I was once fond of a font

Today, we will start with a short rhetorical quiz. This means you actually don't have to say the answers out loud or bubble in letters on a standard form. All you have to do is keep reading, and the answers will be revealed!

Question 1: How is a font used in HTML?

A. To carry holy water from URL to URL

B. Either to sacrifice a runner to second or third, or you can try the suicide font, which means someone scores

C. To define what text will look like on a certain page

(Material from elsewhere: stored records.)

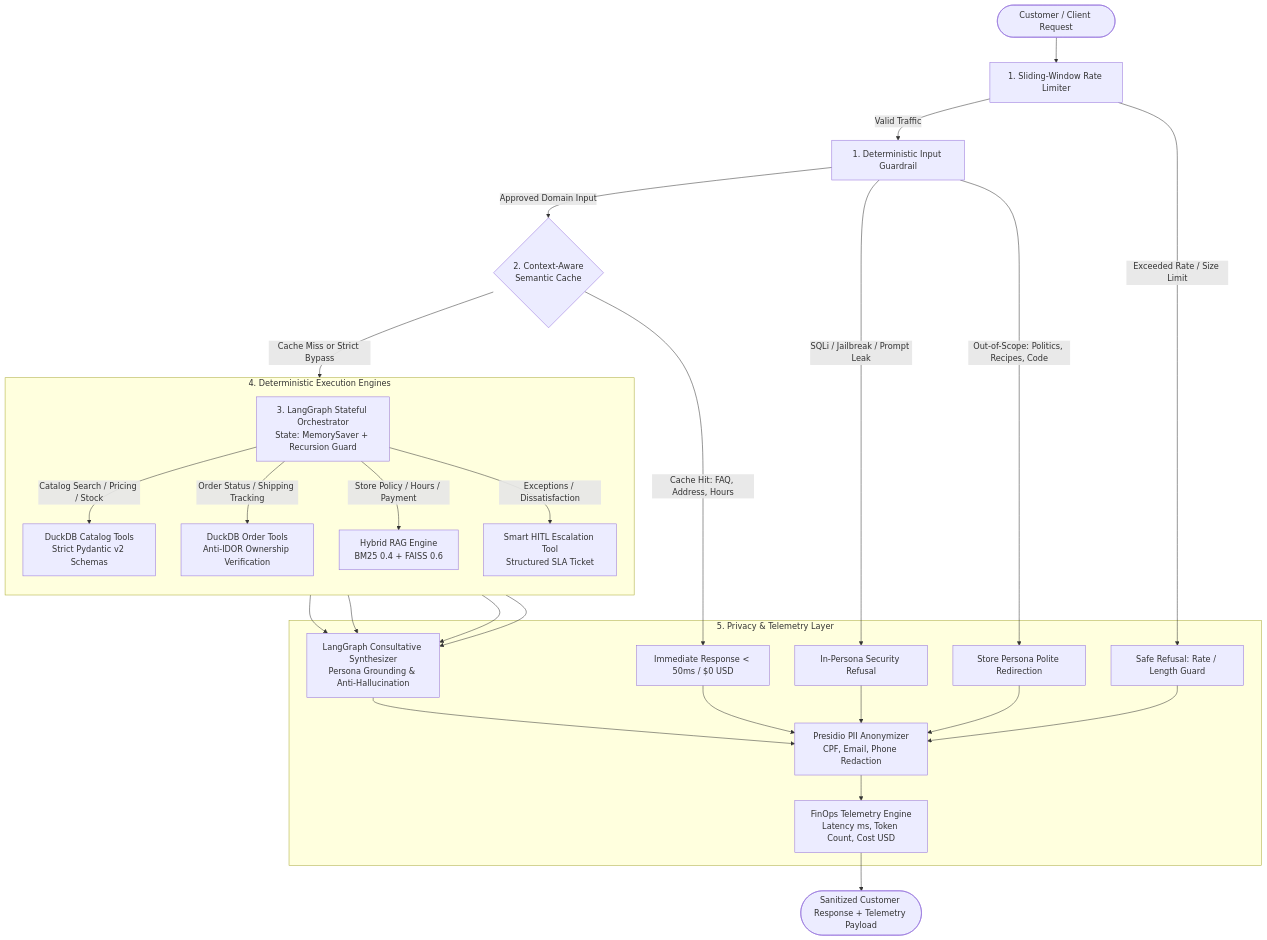
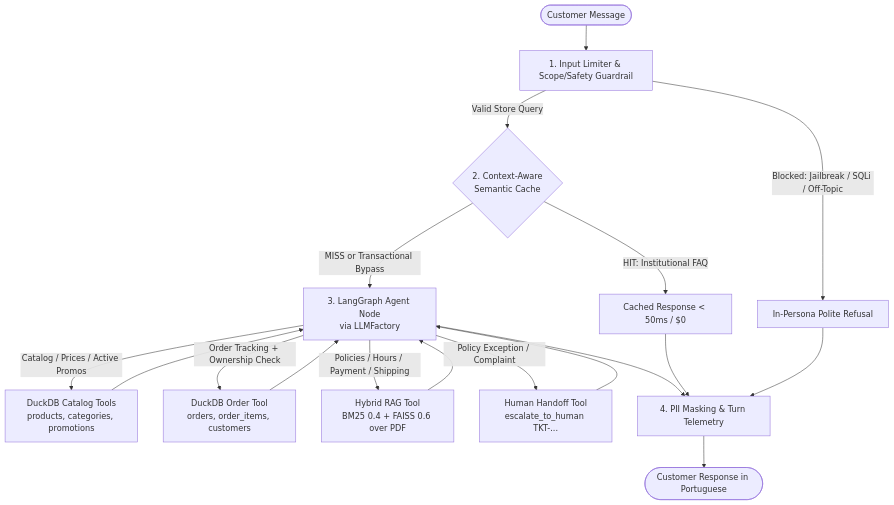
One commit to willarakaki/desafio-tecnico-ai-eng-artefact changed the diagram in README.md. Above: the diagram before and after it, drawn with Mermaid. The commit also changed other lines of this file, not shown here.

````diff
--- a/README.md
+++ b/README.md
@@ -71,37 +61,24 @@
 ```mermaid
 flowchart TD
-    User([Customer / Client Request]) --> L1_Rate[1. Sliding-Window Rate Limiter]
-    L1_Rate -->|Exceeded Rate / Size Limit| Refuse_Rate[Safe Refusal: Rate / Length Guard]
-    L1_Rate -->|Valid Traffic| L1_Guard[1. Deterministic Input Guardrail]
+    User([Customer Message]) --> Guard[1. Input Limiter & Scope/Safety Guardrail]
+    Guard -->|Blocked: Jailbreak / SQLi / Off-Topic| PoliteRefusal[In-Persona Polite Refusal]
+    Guard -->|Valid Store Query| Cache{2. Context-Aware<br/>Semantic Cache}
     
-    L1_Guard -->|SQLi / Jailbreak / Prompt Leak| Refuse_Guard[In-Persona Security Refusal]
-    L1_Guard -->|Out-of-Scope: Politics, Recipes, Code| Refuse_Scope[Store Persona Polite Redirection]
-    L1_Guard -->|Approved Domain Input| L2_Cache{2. Context-Aware<br/>Semantic Cache}
+    Cache -->|HIT: Institutional FAQ| FastOut[Cached Response < 50ms / $0]
+    Cache -->|MISS or Transactional Bypass| Agent[3. LangGraph Agent Node<br/>via LLMFactory]
     
-    L2_Cache -->|Cache Hit: FAQ, Address, Hours| FastOut[Immediate Response < 50ms / $0 USD]
-    L2_Cache -->|Cache Miss or Strict Bypass| L3_Graph[3. LangGraph Stateful Orchestrator<br/>State: MemorySaver + Recursion Guard]
+    Agent -->|Catalog / Prices / Active Promos| CatalogTools[DuckDB Catalog Tools<br/>products, categories, promotions]
+    Agent -->|Order Tracking + Ownership Check| OrderTools[DuckDB Order Tool<br/>orders, order_items, customers]
+    Agent -->|Policies / Hours / Payment / Shipping| PolicyTool[Hybrid RAG Tool<br/>BM25 0.4 + FAISS 0.6 over PDF]
+    Agent -->|Policy Exception / Complaint| HITLTool[Human Handoff Tool<br/>escalate_to_human TKT-...]
     
-    subgraph Execution_Engines [4. Deterministic Execution Engines]
-        direction TB
-        L3_Graph -->|Catalog Search / Pricing / Stock| Duck_Catalog[DuckDB Catalog Tools<br/>Strict Pydantic v2 Schemas]
-        L3_Graph -->|Order Status / Shipping Tracking| Duck_Orders[DuckDB Order Tools<br/>Anti-IDOR Ownership Verification]
-        L3_Graph -->|Store Policy / Hours / Payment| RAG_Policy[Hybrid RAG Engine<br/>BM25 0.4 + FAISS 0.6]
-        L3_Graph -->|Exceptions / Dissatisfaction| HITL_Tool[Smart HITL Escalation Tool<br/>Structured SLA Ticket]
-    end
+    CatalogTools --> Agent
+    OrderTools --> Agent
+    PolicyTool --> Agent
+    HITLTool --> Agent
     
-    Duck_Catalog --> L3_Synth[LangGraph Consultative Synthesizer<br/>Persona Grounding & Anti-Hallucination]
-    Duck_Orders --> L3_Synth
-    RAG_Policy --> L3_Synth
-    HITL_Tool --> L3_Synth
-    
-    subgraph Observability_Layer [5. Privacy & Telemetry Layer]
-        L3_Synth --> PII_Mask[Presidio PII Anonymizer<br/>CPF, Email, Phone Redaction]
-        FastOut --> PII_Mask
-        Refuse_Guard --> PII_Mask
-        Refuse_Scope --> PII_Mask
-        Refuse_Rate --> PII_Mask
-        PII_Mask --> Telemetry[FinOps Telemetry Engine<br/>Latency ms, Token Count, Cost USD]
-    end
-    
-    Telemetry --> Output([Sanitized Customer Response + Telemetry Payload])
+    Agent --> Sanitize[4. PII Masking & Turn Telemetry]
+    FastOut --> Sanitize
+    PoliteRefusal --> Sanitize
+    Sanitize --> Output([Customer Response in Portuguese])
 ```
````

Answer: C. Some Web developers will define fonts by using the &amp lt FONT&amp gt tag. Even if the font is defined in this way, you can change it. Under Preferences or Internet Options, depending on what browser you are using, you can define the type of font and the size you want to use.

Question 2: What are Geneva, Helvetica and Palatino

A. Names of girls who I've dated

B. Names of girls who have beaten me up, then I dated

C. Names of fonts

Answer: C. Contrary to popular beliefs, I do not know anyone named Helvetica. Back in the Preferences and Internet Options area, you should have a choice of fonts from which to choose. You select a Variable Width Font, which usually is the text on pages, and Fixed Width Font, which usually appears in forms or anywhere the width is fixed (duh!).

Question 3: What does CSS stand for?

A. Central Service Station

B. Cause for Self-destructing Salami

C. Cascading Style Sheets

Answer: C. (By now, you should see some type of pattern, and you should be able to complete the remainder of the quiz with ease. If not, please note Question 2, choice B., and send me an e-mail). Web designers know of CSS styles, which is redundant (Cascading Style Sheets styles?), but no one cares. Cascading Style Sheets were introduced as a World Wide Web Consortium recommendation on Dec. 17, 1996. These are used primarily if a designer does not want to give viewers the ability to change font faces or sizes. For an introduction to CSS styles, read Robert Every's Cascading Style Sheet Editor . This is a little-known fact, But Every married a None -- Geneva None, to be exact, but the font ran dry and Every's no where to be found.

Question 4: What is the difference, when dealing with fonts, between points and pixels?

A. There is no such thing as a 3-pixel shot.

B. They both begin with 'p,' end with 's,' have six letters and work as maintenance men at the Central Service Station.

C. Platforms read point size differently, whereas they read pixels the same.

Answer: C. Make sure you read the whole question! Choice B was tricky. Point widths really define only what something would look like if it were printed. Pixels, however, have absolute meaning on every monitor because that's how resolution is measured.

Question 5: What is the best way to really get to know your fonts?

A. Take them to a bar and try to order a 3-pixel shot.

B. Don't EVER tell them you know anyone named Palatino.

C. Try different ones, pick what you like and be aware of the changes.

Answer: It's C again! If you made it this far, congratulations! I barely made it as well. If you were expecting to learn something from this quiz, I hope you did. If not, just be careful if you meet someone named Helvetica. And whatever you do, don't mention the suicide font -- she may break out in hives or at least some random font face.